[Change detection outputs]
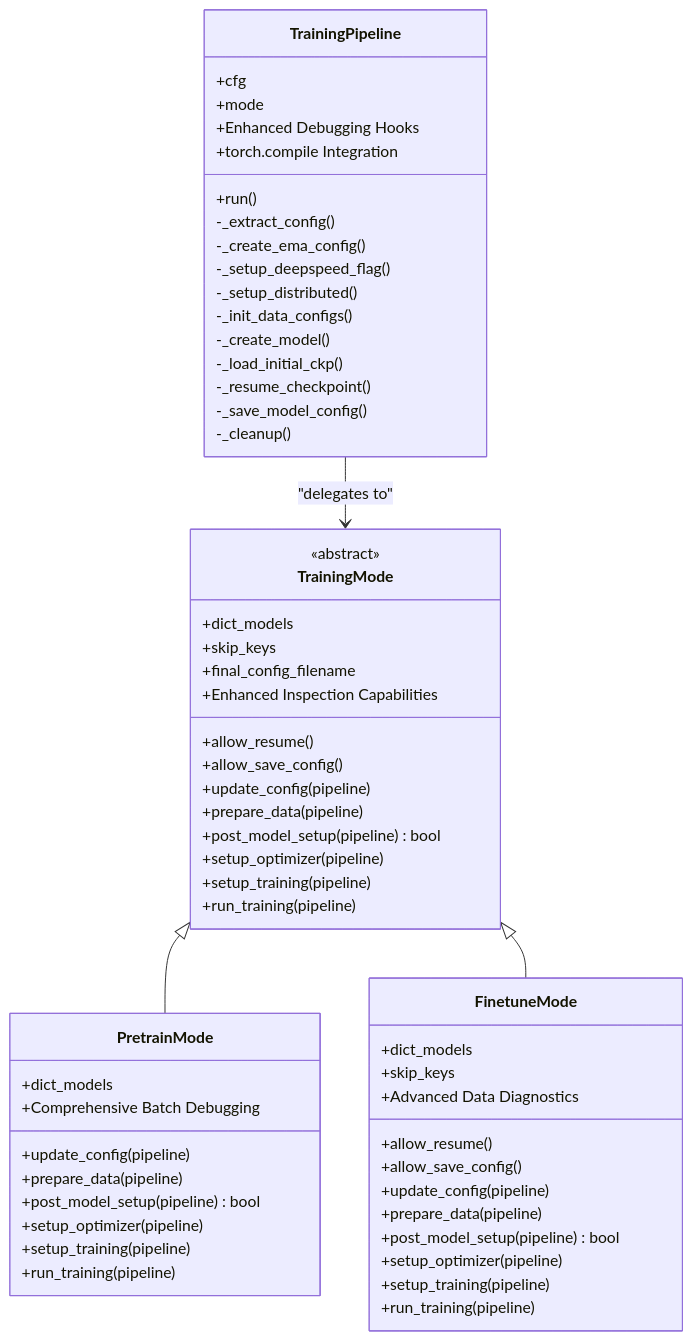
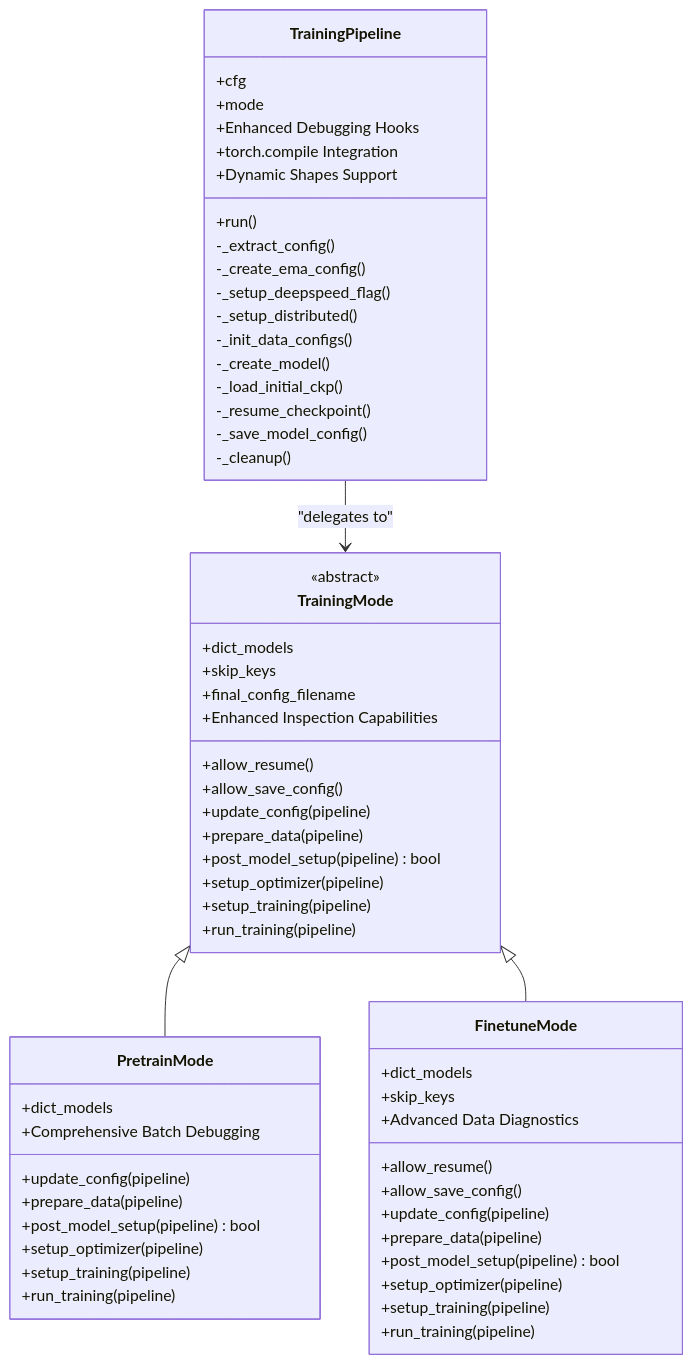
Before and after one commit to alibaba/graph-gpt: the third of 8 diagrams in .qoder/repowiki/en/content/Training Pipeline/Training Pipeline.md, drawn with Mermaid. The commit also changed other lines of this file and 7 other files, not shown here.

````diff
--- a/.qoder/repowiki/en/content/Training Pipeline/Training Pipeline.md
+++ b/.qoder/repowiki/en/content/Training Pipeline/Training Pipeline.md
@@ -219,61 +227,62 @@
 ```mermaid
 classDiagram
 class TrainingPipeline {
 +cfg
 +mode
 +run()
 -_extract_config()
 -_create_ema_config()
 -_setup_deepspeed_flag()
 -_setup_distributed()
 -_init_data_configs()
 -_create_model()
 -_load_initial_ckp()
 -_resume_checkpoint()
 -_save_model_config()
 -_cleanup()
 +Enhanced Debugging Hooks
 +torch.compile Integration
++Dynamic Shapes Support
 }
 class TrainingMode {
 <<abstract>>
 +dict_models
 +skip_keys
 +allow_resume()
 +allow_save_config()
 +final_config_filename
 +update_config(pipeline)
 +prepare_data(pipeline)
 +post_model_setup(pipeline) bool
 +setup_optimizer(pipeline)
 +setup_training(pipeline)
 +run_training(pipeline)
 +Enhanced Inspection Capabilities
 }
 class PretrainMode {
 +dict_models
 +update_config(pipeline)
 +prepare_data(pipeline)
 +post_model_setup(pipeline) bool
 +setup_optimizer(pipeline)
 +setup_training(pipeline)
 +run_training(pipeline)
 +Comprehensive Batch Debugging
 }
 class FinetuneMode {
 +dict_models
 +skip_keys
 +allow_resume()
 +allow_save_config()
 +update_config(pipeline)
 +prepare_data(pipeline)
 +post_model_setup(pipeline) bool
 +setup_optimizer(pipeline)
 +setup_training(pipeline)
 +run_training(pipeline)
 +Advanced Data Diagnostics
 }
 TrainingPipeline --> TrainingMode : "delegates to"
 TrainingMode <|-- PretrainMode
 TrainingMode <|-- FinetuneMode
 ```
````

AIM OF THE EXERCISE: From the first line to the last, output the records exactly without pictures.

TASK ANSWER:
Before and after one commit to alibaba/graph-gpt: the third of 8 diagrams in .qoder/repowiki/en/content/Training Pipeline/Training Pipeline.md, drawn with Mermaid. The commit also changed other lines of this file and 7 other files, not shown here.

````diff
--- a/.qoder/repowiki/en/content/Training Pipeline/Training Pipeline.md
+++ b/.qoder/repowiki/en/content/Training Pipeline/Training Pipeline.md
@@ -219,61 +227,62 @@
 ```mermaid
 classDiagram
 class TrainingPipeline {
 +cfg
 +mode
 +run()
 -_extract_config()
 -_create_ema_config()
 -_setup_deepspeed_flag()
 -_setup_distributed()
 -_init_data_configs()
 -_create_model()
 -_load_initial_ckp()
 -_resume_checkpoint()
 -_save_model_config()
 -_cleanup()
 +Enhanced Debugging Hooks
 +torch.compile Integration
++Dynamic Shapes Support
 }
 class TrainingMode {
 <<abstract>>
 +dict_models
 +skip_keys
 +allow_resume()
 +allow_save_config()
 +final_config_filename
 +update_config(pipeline)
 +prepare_data(pipeline)
 +post_model_setup(pipeline) bool
 +setup_optimizer(pipeline)
 +setup_training(pipeline)
 +run_training(pipeline)
 +Enhanced Inspection Capabilities
 }
 class PretrainMode {
 +dict_models
 +update_config(pipeline)
 +prepare_data(pipeline)
 +post_model_setup(pipeline) bool
 +setup_optimizer(pipeline)
 +setup_training(pipeline)
 +run_training(pipeline)
 +Comprehensive Batch Debugging
 }
 class FinetuneMode {
 +dict_models
 +skip_keys
 +allow_resume()
 +allow_save_config()
 +update_config(pipeline)
 +prepare_data(pipeline)
 +post_model_setup(pipeline) bool
 +setup_optimizer(pipeline)
 +setup_training(pipeline)
 +run_training(pipeline)
 +Advanced Data Diagnostics
 }
 TrainingPipeline --> TrainingMode : "delegates to"
 TrainingMode <|-- PretrainMode
 TrainingMode <|-- FinetuneMode
 ```
````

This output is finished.